Without the pictures, set down everything in the listing exactly.
⟨
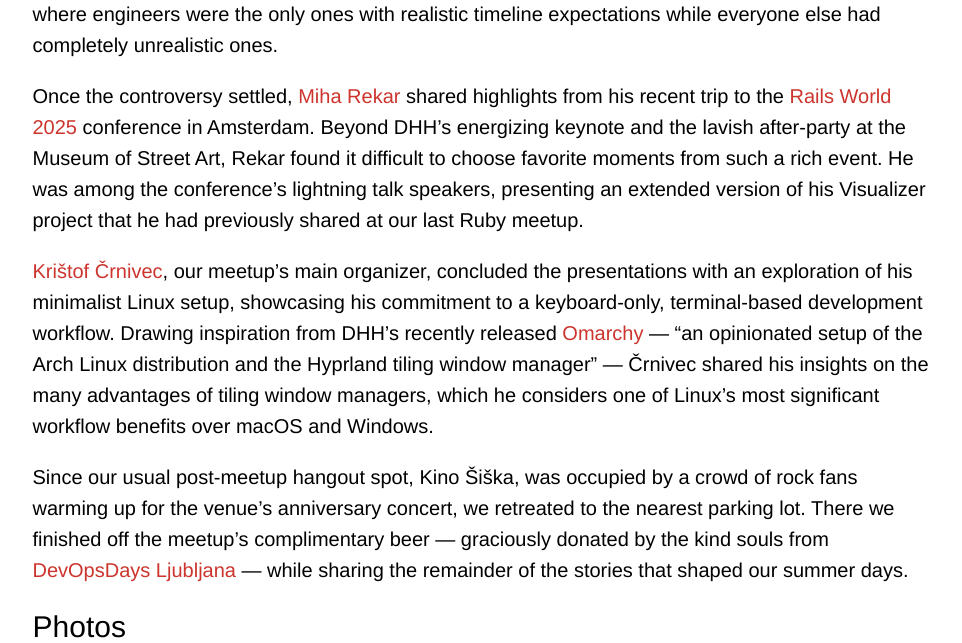
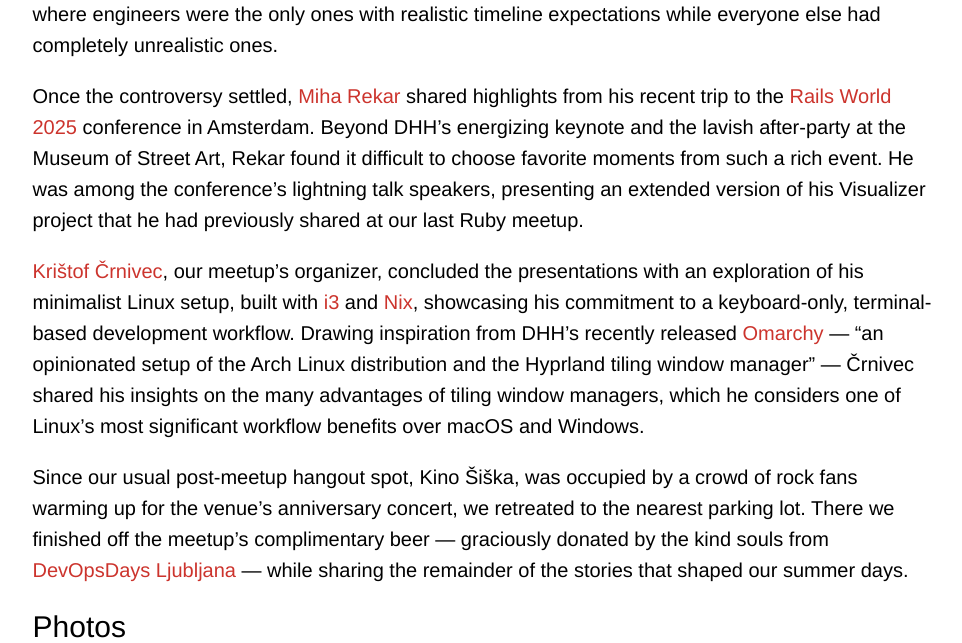
Before and after one commit to RubySlovenia/RubySlovenia.github.io, a Jekyll site: the page built from _posts/2025-09-19-summer-meetup.md, in a window 1280 px wide and 900 px high, scrolled down 873 px, cut to the strip 0-643 px from the top of the window. Shown: the whole strip, without its empty margins (155-1117 px from the left). Built offline with Jekyll 4.4.1, drawn with Linux system fonts in a browser that asks for light colours; nearby versions of some CDN libraries.

Commit message:
Update meetup recap

```diff
--- a/_posts/2025-09-19-summer-meetup.md
+++ b/_posts/2025-09-19-summer-meetup.md
@@ -13,7 +13,7 @@
 
 Once the controversy settled, [Miha Rekar] shared highlights from his recent trip to the [Rails World 2025] conference in Amsterdam. Beyond DHH's energizing keynote and the lavish after-party at the Museum of Street Art, Rekar found it difficult to choose favorite moments from such a rich event. He was among the conference's lightning talk speakers, presenting an extended version of his Visualizer project that he had previously shared at our last Ruby meetup.
 
-[Krištof Črnivec], our meetup's main organizer, concluded the presentations with an exploration of his minimalist Linux setup, showcasing his commitment to a keyboard-only, terminal-based development workflow. Drawing inspiration from DHH's recently released [Omarchy] — "an opinionated setup of the Arch Linux distribution and the Hyprland tiling window manager" — Črnivec shared his insights on the many advantages of tiling window managers, which he considers one of Linux's most significant workflow benefits over macOS and Windows.
+[Krištof Črnivec], our meetup's organizer, concluded the presentations with an exploration of his minimalist Linux setup, built with [i3] and [Nix], showcasing his commitment to a keyboard-only, terminal-based development workflow. Drawing inspiration from DHH's recently released [Omarchy] — "an opinionated setup of the Arch Linux distribution and the Hyprland tiling window manager" — Črnivec shared his insights on the many advantages of tiling window managers, which he considers one of Linux's most significant workflow benefits over macOS and Windows.
 
 Since our usual post-meetup hangout spot, Kino Šiška, was occupied by a crowd of rock fans warming up for the venue's anniversary concert, we retreated to the nearest parking lot. There we finished off the meetup's complimentary beer — graciously donated by the kind souls from [DevOpsDays Ljubljana] — while sharing the remainder of the stories that shaped our summer days.
 
@@ -38,5 +38,7 @@
 [Miha Rekar]: https://mr.si/
 [Rails World 2025]: https://rubyonrails.org/world/2025
 [Krištof Črnivec]: https://www.linkedin.com/in/kristof-crnivec
+[i3]: https://i3wm.org/
+[Nix]: https://nixos.org/
 [Omarchy]: https://omarchy.org
 [DevOpsDays Ljubljana]: https://devopsdays.si
```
⟩
Task solution:
Before and after one commit to RubySlovenia/RubySlovenia.github.io, a Jekyll site: the page built from _posts/2025-09-19-summer-meetup.md, in a window 1280 px wide and 900 px high, scrolled down 873 px, cut to the strip 0-643 px from the top of the window. Shown: the whole strip, without its empty margins (155-1117 px from the left). Built offline with Jekyll 4.4.1, drawn with Linux system fonts in a browser that asks for light colours; nearby versions of some CDN libraries.

Commit message:
Update meetup recap

```diff
--- a/_posts/2025-09-19-summer-meetup.md
+++ b/_posts/2025-09-19-summer-meetup.md
@@ -13,7 +13,7 @@
 
 Once the controversy settled, [Miha Rekar] shared highlights from his recent trip to the [Rails World 2025] conference in Amsterdam. Beyond DHH's energizing keynote and the lavish after-party at the Museum of Street Art, Rekar found it difficult to choose favorite moments from such a rich event. He was among the conference's lightning talk speakers, presenting an extended version of his Visualizer project that he had previously shared at our last Ruby meetup.
 
-[Krištof Črnivec], our meetup's main organizer, concluded the presentations with an exploration of his minimalist Linux setup, showcasing his commitment to a keyboard-only, terminal-based development workflow. Drawing inspiration from DHH's recently released [Omarchy] — "an opinionated setup of the Arch Linux distribution and the Hyprland tiling window manager" — Črnivec shared his insights on the many advantages of tiling window managers, which he considers one of Linux's most significant workflow benefits over macOS and Windows.
+[Krištof Črnivec], our meetup's organizer, concluded the presentations with an exploration of his minimalist Linux setup, built with [i3] and [Nix], showcasing his commitment to a keyboard-only, terminal-based development workflow. Drawing inspiration from DHH's recently released [Omarchy] — "an opinionated setup of the Arch Linux distribution and the Hyprland tiling window manager" — Črnivec shared his insights on the many advantages of tiling window managers, which he considers one of Linux's most significant workflow benefits over macOS and Windows.
 
 Since our usual post-meetup hangout spot, Kino Šiška, was occupied by a crowd of rock fans warming up for the venue's anniversary concert, we retreated to the nearest parking lot. There we finished off the meetup's complimentary beer — graciously donated by the kind souls from [DevOpsDays Ljubljana] — while sharing the remainder of the stories that shaped our summer days.
 
@@ -38,5 +38,7 @@
 [Miha Rekar]: https://mr.si/
 [Rails World 2025]: https://rubyonrails.org/world/2025
 [Krištof Črnivec]: https://www.linkedin.com/in/kristof-crnivec
+[i3]: https://i3wm.org/
+[Nix]: https://nixos.org/
 [Omarchy]: https://omarchy.org
 [DevOpsDays Ljubljana]: https://devopsdays.si
```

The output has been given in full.